I decided to go. Two and a half hours later, I had been through all of the permanent collection and the special exhibits. I found a bench in a private corner (not very crowded on a Friday afternoon in July) and had a little cry for here, all under one roof, was all of the by women I had "discovered" bit by bit during my formative years as an artist in a world dominated by men. These were not discovered by Google or even by Alte Vista--the internet was still a secret information highway then. I (and other women) tracked these artists down like detectives--a little review in a magazine, writing to get on the gallery's mailing list to hear about the next show--waiting for the next show--going to the library to find out about other women making art about things that were important to me and other women I knew--no matter what medium, genre, or style. Cutting images out of art magazines or paying for copies (or sneaking them in the office where I happened to be "temping" that week)and pasting them in notebooks.
Now here they were all in one beautiful space. It was like attending a family reunion after decades of being separated--with the added bonus of meeting some new relatives previously unknown to me.
Even if represented by only a single small work--they were there. My heart beat faster when I turned a corner and came face-to-face with the little Eva Hesse study for a sulpture. I nodded in recognition when confronted by a small "flower" painting by Judy Chicago. It was hard to believe that when I was 23, I was in an exhibition at the Brooklyn Museum next to the very first installation of The Dinner Party. Years later, I was introduced to her at a book signing and exhibition at a Chelsea Gallery. I was newly divorced and trying to find a way to keep making art--she wrote a personal encouragement in my book. There were works by Frida Kahlo, Remedios Varo (how frustrated was I when I learned that the musuem had mounted a restrospective of her work that was closed before I learned of it) and women of centuries past--Vigee le Brun, Mary Cassatt.
I was struck dumb by the amazing collaborative installations by Ju Yeon Kim called "The In-Between". I'm sorry, words can't do this piece justice and the museum site has no photos that can even approximate the experience so here is the link. Try to see it. http://www.nmwa.org/exhibition/detail.asp?exhibitid=208
If you are under the age of 50 or so, you may not understand what I mean. When I went to art school (73 - 77) things were different. In the fine art department at Pratt, even though more than half of the class were women, there were no women instructors--with a few notable exceptions like the gifted printmaker and teacher Clare Romano. It was still considered a compliment to be told you paint "like a man". Who was there who thought like us or had the same experiences? The women's movement was happening all around us--but it hadn't hit the art schools yet. The most telling thing is, that I never realized the disparity myself until after I had graduated and came upon Linda Nochlin's telling and provacative essay, "Why Have There Been No Great Female Artists?"

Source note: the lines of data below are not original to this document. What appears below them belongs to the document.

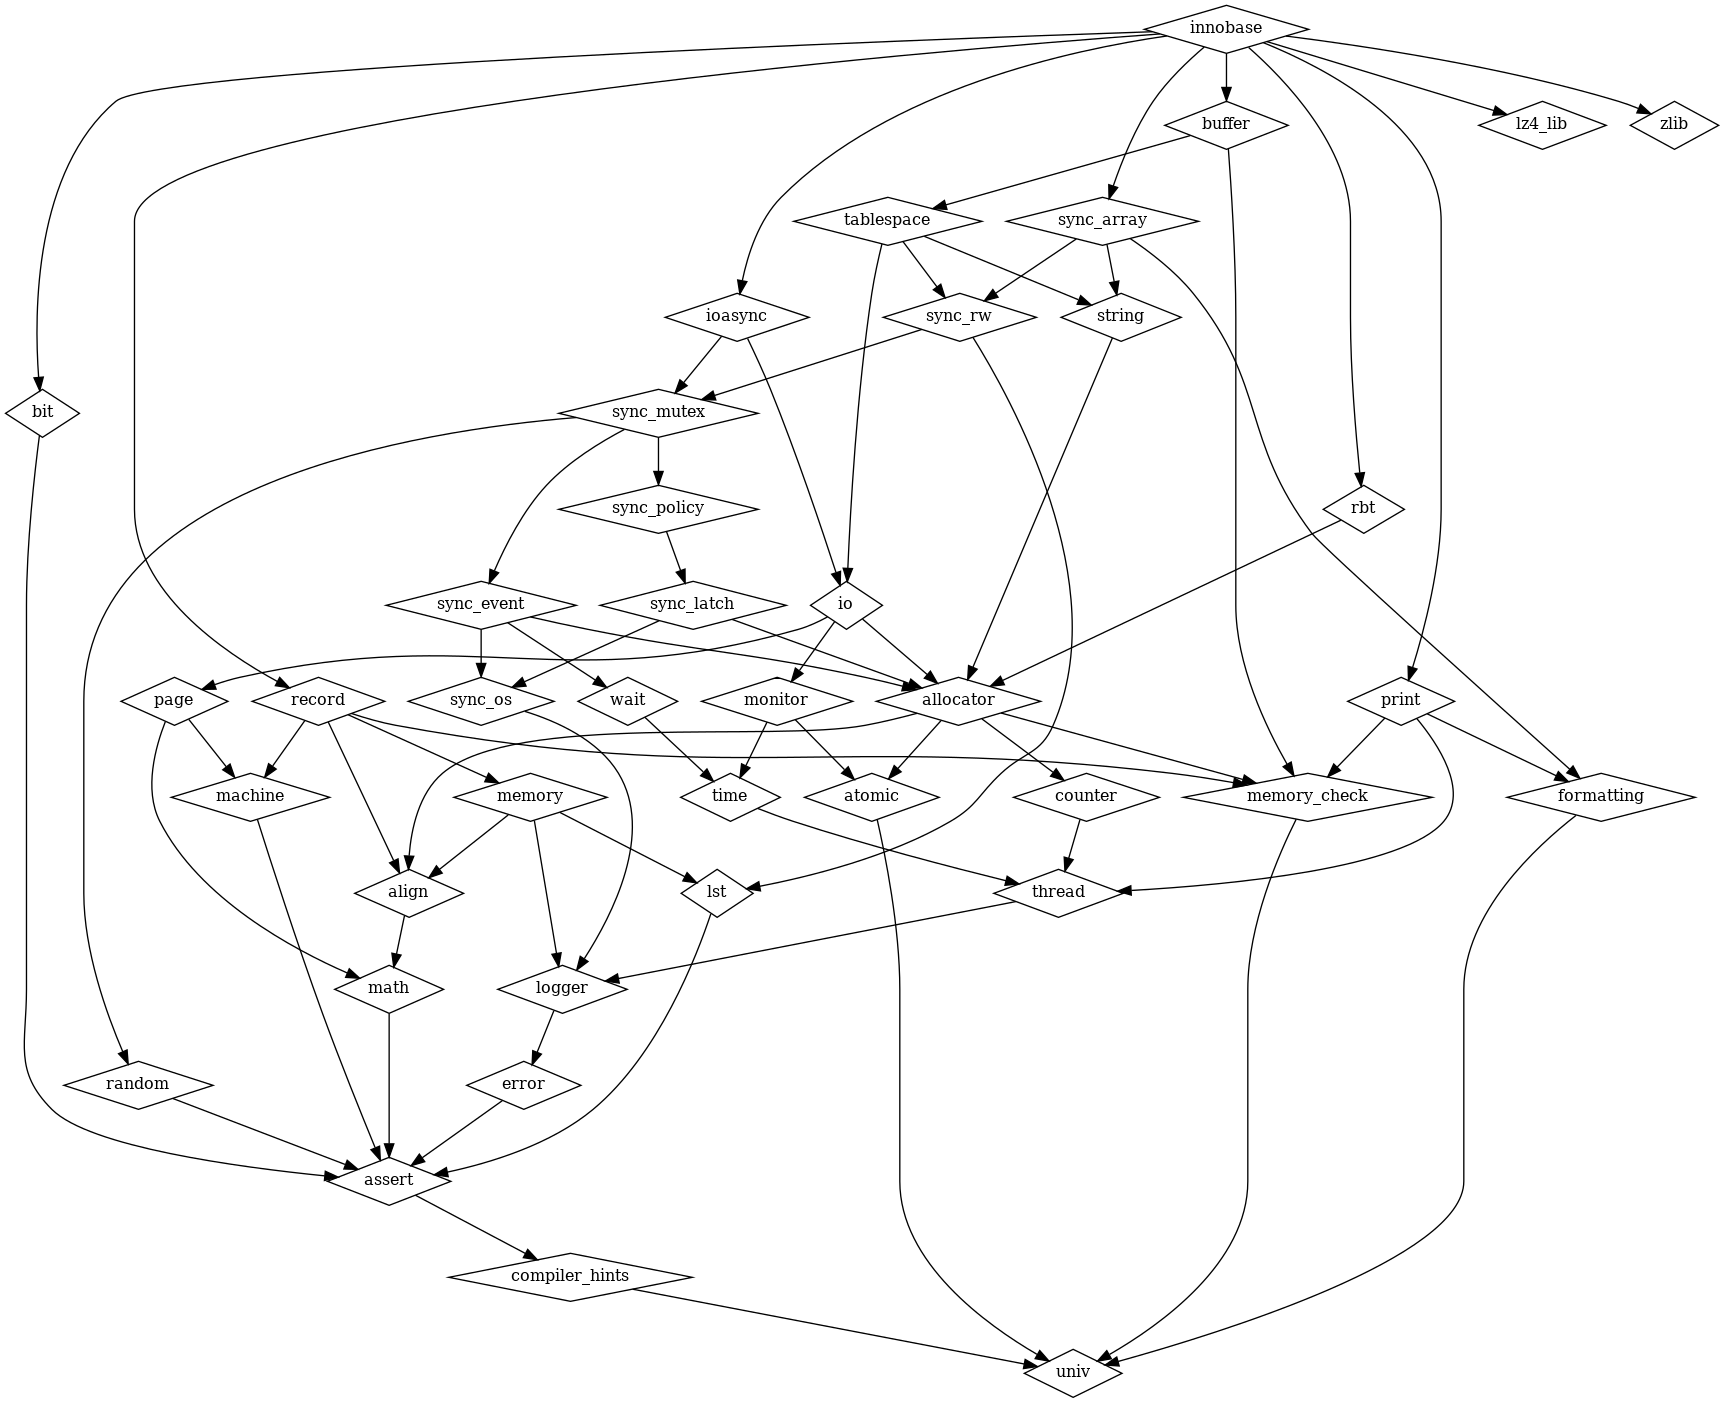
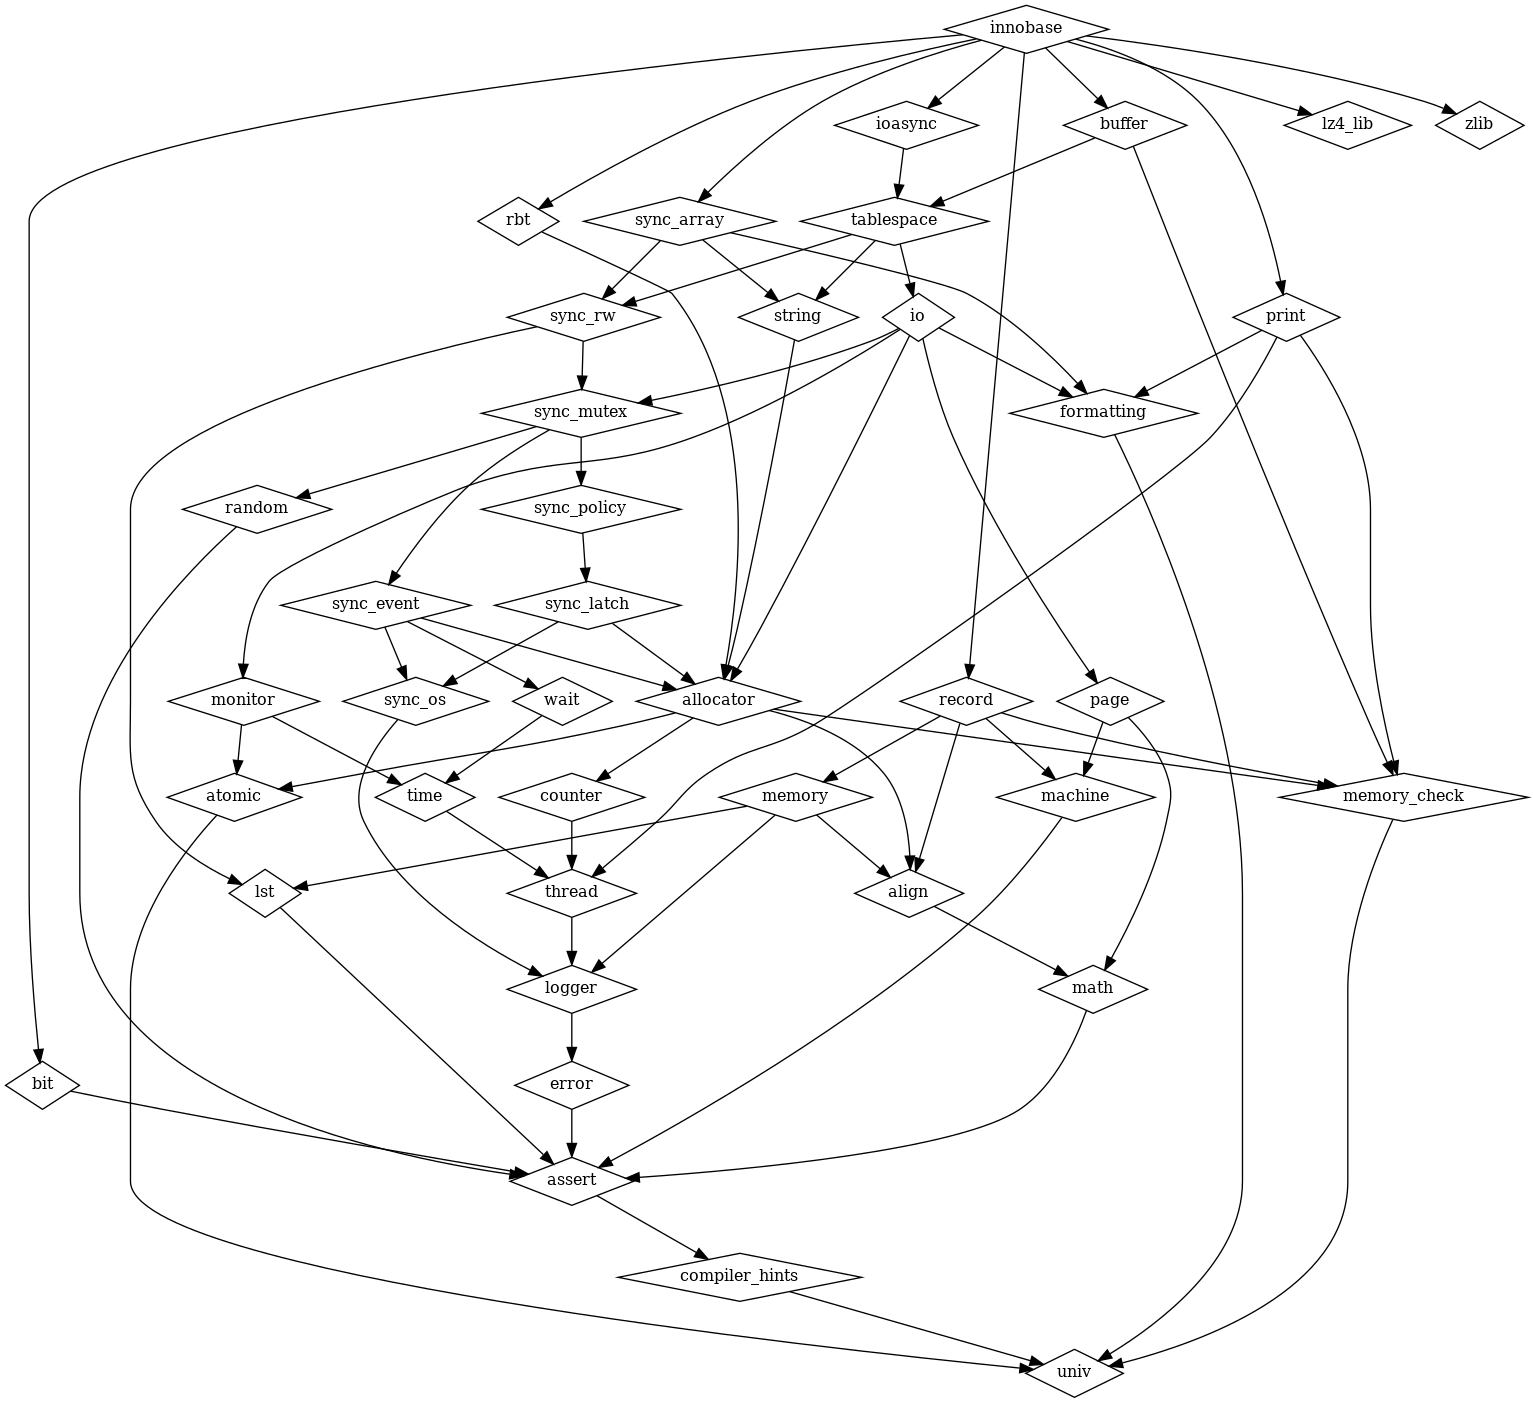
Simplify header files inclusion in io library

diff --git a/storage/innobase/include/os0file.h b/storage/innobase/include/os0file.h
@@ -166,20 +166,7 @@ Foundation, Inc., 51 Franklin St, Fifth Floor, Boston, MA 02110-1301  USA
 #include <innodb/io/os_file_read_no_error_handling.h>
 #include <innodb/io/os_file_close_no_error_handling.h>
 #include <innodb/io/os_file_read_string.h>
-#include <innodb/ioasync/pfs_os_aio_func.h>
-#include <innodb/ioasync/os_aio_handler.h>
-#include <innodb/ioasync/os_aio_init.h>
-#include <innodb/ioasync/os_aio_free.h>
-#include <innodb/ioasync/os_aio_func.h>
-#include <innodb/ioasync/os_aio_wake_all_threads_at_shutdown.h>
-#include <innodb/ioasync/os_aio_wait_until_no_pending_writes.h>
-#include <innodb/ioasync/os_aio_simulated_wake_handler_threads.h>
-#include <innodb/ioasync/os_aio_simulated_put_read_threads_to_sleep.h>
-#include <innodb/ioasync/os_aio_refresh_stats.h>
-#include <innodb/ioasync/os_aio_print.h>
-#include <innodb/ioasync/os_aio_all_slots_free.h>
-#include <innodb/ioasync/os_aio.h>
-#include <innodb/ioasync/os_file_set_size.h>
+
 
 
 #include "my_dbug.h"

diff --git a/storage/innobase/srv/srv0start.cc b/storage/innobase/srv/srv0start.cc
@@ -58,6 +58,11 @@ this program; if not, write to the Free Software Foundation, Inc.,
 #include <innodb/io/innodb_log_file_key.h>
 #include <innodb/io/innodb_data_file_key.h>
 #include <innodb/io/srv_is_being_started.h>
+#include <innodb/ioasync/os_aio_all_slots_free.h>
+#include <innodb/ioasync/os_file_set_size.h>
+#include <innodb/ioasync/os_aio_wake_all_threads_at_shutdown.h>
+#include <innodb/ioasync/os_aio_init.h>
+#include <innodb/ioasync/os_aio_free.h>
 
 #include <zlib.h>
 #include "btr0btr.h"

diff --git a/storage/innobase/fil/fil0fil.cc b/storage/innobase/fil/fil0fil.cc
@@ -58,8 +58,11 @@ The tablespace memory cache */
 #include <innodb/io/innodb_log_file_key.h>
 #include <innodb/io/innodb_data_file_key.h>
 #include <innodb/io/innodb_temp_file_key.h>
-
-
+#include <innodb/ioasync/os_aio_simulated_wake_handler_threads.h>
+#include <innodb/ioasync/os_file_set_size.h>
+#include <innodb/ioasync/os_aio_func.h>
+#include <innodb/ioasync/os_aio.h>
+#include <innodb/ioasync/os_aio_handler.h>
 
 #include "os0file.h"
 #include "btr0btr.h"

diff --git a/storage/innobase/btr/btr0cur.cc b/storage/innobase/btr/btr0cur.cc
@@ -54,6 +54,8 @@ this program; if not, write to the Free Software Foundation, Inc.,
 #include <innodb/buffer/buf_pool_is_obsolete.h>
 #include <innodb/buffer/buf_block_get_state.h>
 #include <innodb/buffer/buf_block_buf_fix_inc.h>
+#include <innodb/ioasync/os_aio_wait_until_no_pending_writes.h>
+#include <innodb/ioasync/os_aio_simulated_wake_handler_threads.h>
 
 #include "buf0rea.h"
 #include "btr0cur.h"

diff --git a/storage/innobase/buf/buf0rea.cc b/storage/innobase/buf/buf0rea.cc
@@ -39,6 +39,8 @@ this program; if not, write to the Free Software Foundation, Inc.,
 #include <innodb/buffer/buf_page_get_state.h>
 #include <innodb/buffer/buf_pool_t.h>
 #include <innodb/buffer/buf_page_is_accessed.h>
+#include <innodb/ioasync/os_aio_simulated_wake_handler_threads.h>
+#include <innodb/ioasync/os_aio_simulated_put_read_threads_to_sleep.h>
 
 #include "buf0buf.h"
 #include "buf0dblwr.h"

diff --git a/storage/innobase/buf/buf0flu.cc b/storage/innobase/buf/buf0flu.cc
@@ -64,6 +64,8 @@ this program; if not, write to the Free Software Foundation, Inc.,
 #include <innodb/buffer/buf_page_set_state.h>
 #include <innodb/buffer/buf_pool_t.h>
 #include <innodb/time/ut_time_ms.h>
+#include <innodb/ioasync/os_aio_wait_until_no_pending_writes.h>
+#include <innodb/ioasync/os_aio_simulated_wake_handler_threads.h>
 
 #ifndef UNIV_HOTBACKUP
 #include "buf0buf.h"

diff --git a/storage/innobase/buf/buf0dump.cc b/storage/innobase/buf/buf0dump.cc
@@ -47,6 +47,8 @@ this program; if not, write to the Free Software Foundation, Inc.,
 #include <innodb/buffer/buf_page_in_file.h>
 #include <innodb/time/ut_time_ms.h>
 #include <innodb/buffer/buf_pool_t.h>
+#include <innodb/ioasync/os_aio_wait_until_no_pending_writes.h>
+#include <innodb/ioasync/os_aio_simulated_wake_handler_threads.h>
 
 #include "buf0rea.h"
 #include "buf0buf.h"

diff --git a/storage/innobase/buf/buf0lru.cc b/storage/innobase/buf/buf0lru.cc
@@ -61,6 +61,8 @@ this program; if not, write to the Free Software Foundation, Inc.,
 #include <innodb/buffer/CheckUnzipLRUAndLRUList.h>
 #include <innodb/buffer/buf_block_get_state.h>
 #include <innodb/io/os_n_fsyncs.h>
+#include <innodb/ioasync/os_aio_wait_until_no_pending_writes.h>
+#include <innodb/ioasync/os_aio_simulated_wake_handler_threads.h>
 
 #include "buf0lru.h"
 

diff --git a/storage/innobase/buf/buf0dblwr.cc b/storage/innobase/buf/buf0dblwr.cc
@@ -40,6 +40,8 @@ this program; if not, write to the Free Software Foundation, Inc.,
 #include <innodb/buffer/buf_page_get_state.h>
 #include <innodb/buffer/buf_block_get_state.h>
 #include <innodb/io/IORequestWrite.h>
+#include <innodb/ioasync/os_aio_simulated_wake_handler_threads.h>
+#include <innodb/ioasync/os_aio_wait_until_no_pending_writes.h>
 
 
 #include "buf0buf.h"

diff --git a/storage/innobase/srv/srv0srv.cc b/storage/innobase/srv/srv0srv.cc
@@ -49,6 +49,8 @@ this program; if not, write to the Free Software Foundation, Inc.,
 #include <innodb/buffer/buf_pool_stat_t.h>
 #include <innodb/buffer/buf_pool_get_n_pages.h>
 #include <innodb/io/os_n_fsyncs.h>
+#include <innodb/ioasync/os_aio_refresh_stats.h>
+#include <innodb/ioasync/os_aio_print.h>
 
 #ifndef UNIV_HOTBACKUP
 #include <mysqld.h>

diff --git a/storage/innobase/clone/clone0apply.cc b/storage/innobase/clone/clone0apply.cc
@@ -30,6 +30,7 @@ this program; if not, write to the Free Software Foundation, Inc.,
  *******************************************************/
 
 #include <innodb/io/innodb_clone_file_key.h>
+#include <innodb/ioasync/os_file_set_size.h>
 
 #include "clone0clone.h"
 #include "dict0dict.h"

diff --git a/storage/innobase/fsp/fsp0sysspace.cc b/storage/innobase/fsp/fsp0sysspace.cc
@@ -31,6 +31,8 @@ this program; if not, write to the Free Software Foundation, Inc.,
  Refactored 2013-7-26 by Kevin Lewis
  *******************************************************/
 
+#include <innodb/ioasync/os_file_set_size.h>
+
 #include <stdlib.h>
 #include <sys/types.h>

Needless to say, I was glad I braved the heat again and left the hotel that afternoon. I joined the museum on the spot. I was exhausted. When I got back to the hotel, I rifled through all of my things to find something to write down these impressions--nothing. I used those little hotel pads and pens. The next morning I stopped at a CVS and bought a little spiral bound notebook to capture my impressions of the rest of the trip. I needed this trip. I didn't miss my cell phone. And the room service was great. Kudos to the Hilton Garden Inn.